→ What you should do: The records that follow are to be copied word for word. Pictures should be omitted.

[Web document revisions]

##########

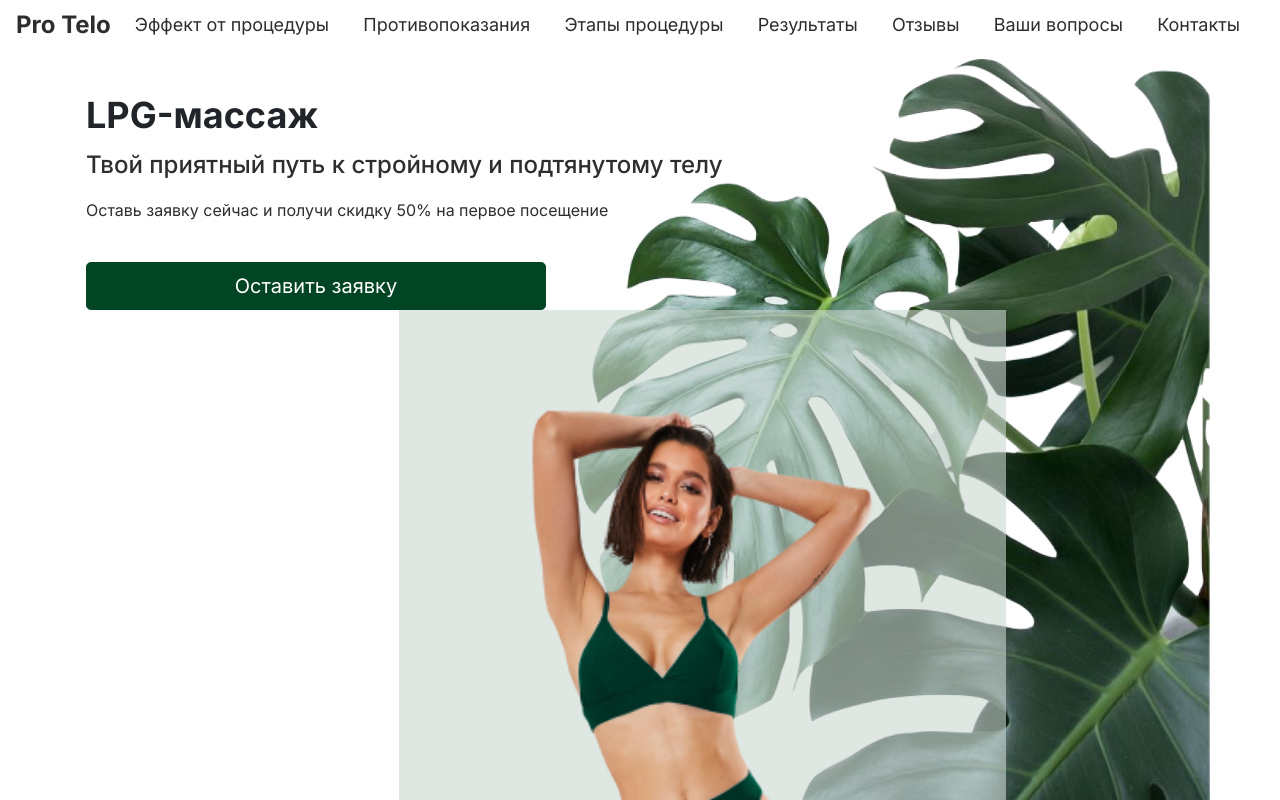
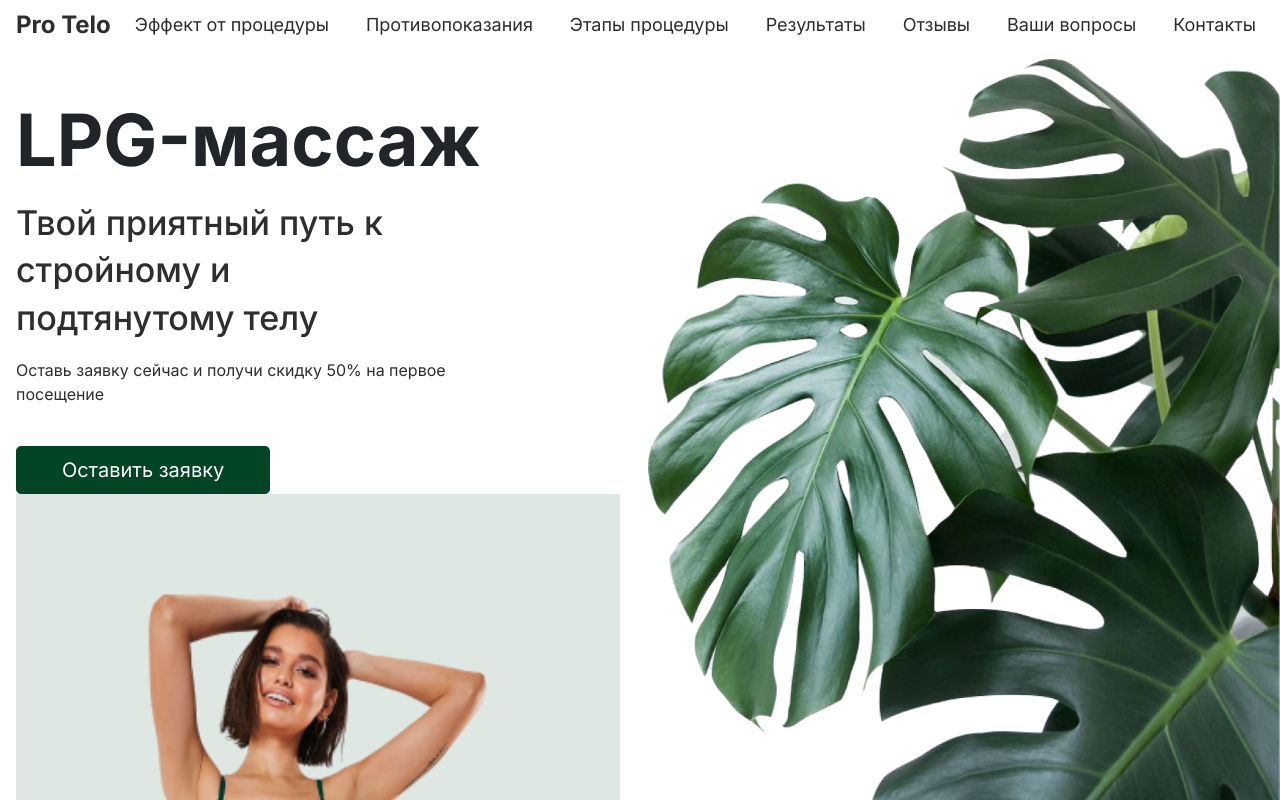
Before and after one commit to KuniLee/lpg-landing, a Vue app: page / in a window 1280 px wide. Shown: the top 800 px of the page. Built offline with nearby package versions, Linux system fonts and the light colour scheme.

Commit message:
11.05.22

```diff
--- a/src/assets/styles/index.scss
+++ b/src/assets/styles/index.scss
@@ -6,7 +6,7 @@
 //@import './fontslyles.scss';
 //@import '_breakpoints';
 
-$offcanvas-horizontal-width: 100%;
+$offcanvas-horizontal-width: 40px;
 $btn-close-opacity: 1;
 $btn-close-width: 1.5em;
 $grid-gutter-width: 20px;
@@ -14,3 +14,8 @@ $font-family-base: 'Inter', sans-serif;
 $headings-font-weight: 700;
 $headings-line-height: 1.4;
 $headings-color: null;
+
+.big-container {
+  @include make-container();
+  max-width: 1720px;
+}
--- a/src/assets/styles/style.scss
+++ b/src/assets/styles/style.scss
@@ -1,4 +1,8 @@
 .big-container {
   @include make-container();
+  display: flex;
+  flex-wrap: inherit;
+  align-items: center;
+  justify-content: space-between;
   max-width: 1720px;
 }
--- a/src/components/TheHead.vue
+++ b/src/components/TheHead.vue
@@ -1,7 +1,8 @@
 <template>
-  <div role="main" class="first-page px-3 container">
+  <div class="first-page">
+    <div role="main" class="px-3 container-fluid h-100">
       <div class="row h-100">
-      <div class="col-12 col-md-10 d-flex flex-column">
+        <div class="col-12 col-md-10 col-lg-5 d-flex flex-column">
           <h1 class="mt-5">LPG-массаж</h1>
           <p class="col-10 slogan">
             Твой приятный путь к стройному и подтянутому телу
@@ -12,11 +13,11 @@
           <a class="btn btn-primary btn-lg mt-4 col-md-6" href="#" role="button"
             >Оставить заявку</a
           >
-
+        </div>
         <div
-          class="row align-items-end align-items-md-center justify-content-end flex-grow-1 header__img"
+          class="row align-items-end align-items-md-center justify-content-end justify-content-lg-start flex-grow-1 header__img"
         >
-          <div class="col-8">
+          <div class="col-8 col-sm-6">
             <img class="w-100" src="../images/MaskGroup.png" alt="header img" />
           </div>
         </div>
@@ -44,4 +45,12 @@ export default {}
   background-size: contain;
   background-repeat: no-repeat;
 }
+@include media-breakpoint-up(md) {
+  h1 {
+    font-size: 72px;
+  }
+  .slogan {
+    font-size: 34px;
+  }
+}
 </style>
--- a/src/components/TheNavbar.vue
+++ b/src/components/TheNavbar.vue
@@ -1,6 +1,6 @@
 <template>
   <nav class="navbar navbar-expand-xl fixed-top navbar-light">
-    <div class="container-fluid px-3">
+    <div class="container-fluid px-3 px-xxl-5">
       <a class="navbar-brand text-black" href="#">Pro&nbsp;Telo</a>
       <button
         class="navbar-toggler"
@@ -26,7 +26,7 @@
           ></button>
         </div>
         <div class="offcanvas-body">
-          <ul class="navbar-nav flex-grow-1 pe-3 justify-content-xl-between">
+          <ul class="navbar-nav flex-grow-1 justify-content-xl-between">
             <li class="nav-item">
               <a class="nav-link" data-bs-toggle="offcanvas" href="#"
                 >Эффект от процедуры</a
@@ -121,4 +121,9 @@ export default {
     align-items: baseline;
   }
 }
+@include media-breakpoint-up(md) {
+  .offcanvas-end {
+    width: 50%;
+  }
+}
 </style>
```
Lines whose indentation alone changed are shown as unchanged.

##########

→ Answer to this exercise:
Before and after one commit to KuniLee/lpg-landing, a Vue app: page / in a window 1280 px wide. Shown: the top 800 px of the page. Built offline with nearby package versions, Linux system fonts and the light colour scheme.

Commit message:
11.05.22

```diff
--- a/src/assets/styles/index.scss
+++ b/src/assets/styles/index.scss
@@ -6,7 +6,7 @@
 //@import './fontslyles.scss';
 //@import '_breakpoints';
 
-$offcanvas-horizontal-width: 100%;
+$offcanvas-horizontal-width: 40px;
 $btn-close-opacity: 1;
 $btn-close-width: 1.5em;
 $grid-gutter-width: 20px;
@@ -14,3 +14,8 @@ $font-family-base: 'Inter', sans-serif;
 $headings-font-weight: 700;
 $headings-line-height: 1.4;
 $headings-color: null;
+
+.big-container {
+  @include make-container();
+  max-width: 1720px;
+}
--- a/src/assets/styles/style.scss
+++ b/src/assets/styles/style.scss
@@ -1,4 +1,8 @@
 .big-container {
   @include make-container();
+  display: flex;
+  flex-wrap: inherit;
+  align-items: center;
+  justify-content: space-between;
   max-width: 1720px;
 }
--- a/src/components/TheHead.vue
+++ b/src/components/TheHead.vue
@@ -1,7 +1,8 @@
 <template>
-  <div role="main" class="first-page px-3 container">
+  <div class="first-page">
+    <div role="main" class="px-3 container-fluid h-100">
       <div class="row h-100">
-      <div class="col-12 col-md-10 d-flex flex-column">
+        <div class="col-12 col-md-10 col-lg-5 d-flex flex-column">
           <h1 class="mt-5">LPG-массаж</h1>
           <p class="col-10 slogan">
             Твой приятный путь к стройному и подтянутому телу
@@ -12,11 +13,11 @@
           <a class="btn btn-primary btn-lg mt-4 col-md-6" href="#" role="button"
             >Оставить заявку</a
           >
-
+        </div>
         <div
-          class="row align-items-end align-items-md-center justify-content-end flex-grow-1 header__img"
+          class="row align-items-end align-items-md-center justify-content-end justify-content-lg-start flex-grow-1 header__img"
         >
-          <div class="col-8">
+          <div class="col-8 col-sm-6">
             <img class="w-100" src="../images/MaskGroup.png" alt="header img" />
           </div>
         </div>
@@ -44,4 +45,12 @@ export default {}
   background-size: contain;
   background-repeat: no-repeat;
 }
+@include media-breakpoint-up(md) {
+  h1 {
+    font-size: 72px;
+  }
+  .slogan {
+    font-size: 34px;
+  }
+}
 </style>
--- a/src/components/TheNavbar.vue
+++ b/src/components/TheNavbar.vue
@@ -1,6 +1,6 @@
 <template>
   <nav class="navbar navbar-expand-xl fixed-top navbar-light">
-    <div class="container-fluid px-3">
+    <div class="container-fluid px-3 px-xxl-5">
       <a class="navbar-brand text-black" href="#">Pro&nbsp;Telo</a>
       <button
         class="navbar-toggler"
@@ -26,7 +26,7 @@
           ></button>
         </div>
         <div class="offcanvas-body">
-          <ul class="navbar-nav flex-grow-1 pe-3 justify-content-xl-between">
+          <ul class="navbar-nav flex-grow-1 justify-content-xl-between">
             <li class="nav-item">
               <a class="nav-link" data-bs-toggle="offcanvas" href="#"
                 >Эффект от процедуры</a
@@ -121,4 +121,9 @@ export default {
     align-items: baseline;
   }
 }
+@include media-breakpoint-up(md) {
+  .offcanvas-end {
+    width: 50%;
+  }
+}
 </style>
```
Lines whose indentation alone changed are shown as unchanged.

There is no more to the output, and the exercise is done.